### WHAT YOU WILL DO:
Nothing but the lines from the one that contains "classDef b fill:#dbeafe,stroke:#2563eb,color:#111827;" to the end of the records should be printed, both ends included, exactly as given.

### ENTRIES PROVIDED:
>>>
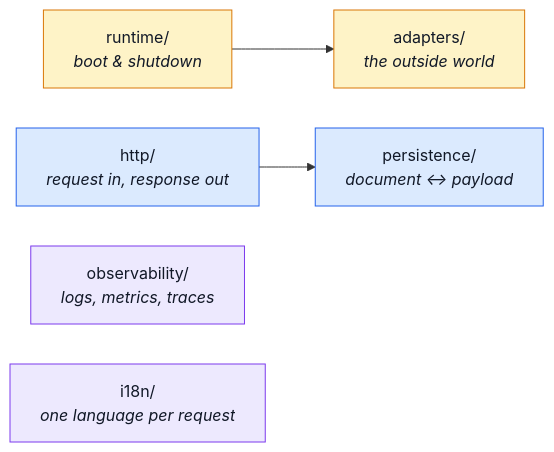
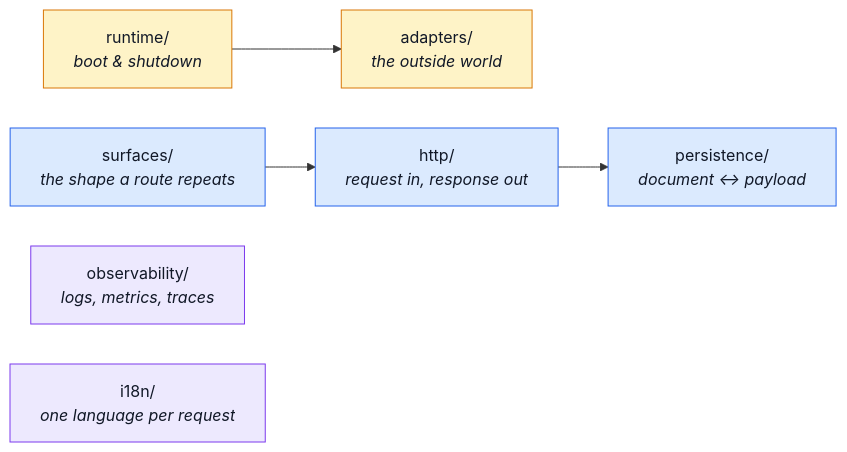
One commit to Guebbit/boilerplate-node-backend changed the diagram in docs/reference/src-infrastructure.md. Above: the diagram before and after it, drawn with Mermaid. The commit also changed other lines of this file and 1 other file, not shown here.

First line of the commit message:
docs(infrastructure): give surfaces/ its row in both folder maps

````diff
--- a/docs/reference/src-infrastructure.md
+++ b/docs/reference/src-infrastructure.md
@@ -13,15 +13,16 @@
 ```mermaid
 %%{init: {'flowchart': {'nodeSpacing': 40, 'rankSpacing': 50}}}%%
 flowchart LR
     Runtime["runtime/<br/><i>boot & shutdown</i>"] --> Adapters["adapters/<br/><i>the outside world</i>"]
-    Http["http/<br/><i>request in, response out</i>"] --> Persist["persistence/<br/><i>document ↔ payload</i>"]
+    Surfaces["surfaces/<br/><i>the shape a route repeats</i>"] --> Http["http/<br/><i>request in, response out</i>"]
+    Http --> Persist["persistence/<br/><i>document ↔ payload</i>"]
     Obs["observability/<br/><i>logs, metrics, traces</i>"]
     I18n["i18n/<br/><i>one language per request</i>"]
 
     classDef a fill:#fef3c7,stroke:#d97706,color:#111827;
     classDef b fill:#dbeafe,stroke:#2563eb,color:#111827;
     classDef c fill:#ede9fe,stroke:#7c3aed,color:#111827;
     class Runtime,Adapters a;
-    class Http,Persist b;
+    class Http,Persist,Surfaces b;
     class Obs,I18n c;
 ```
````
<<<
### WRITTEN REPLY:
     classDef b fill:#dbeafe,stroke:#2563eb,color:#111827;
     classDef c fill:#ede9fe,stroke:#7c3aed,color:#111827;
     class Runtime,Adapters a;
-    class Http,Persist b;
+    class Http,Persist,Surfaces b;
     class Obs,I18n c;
 ```
````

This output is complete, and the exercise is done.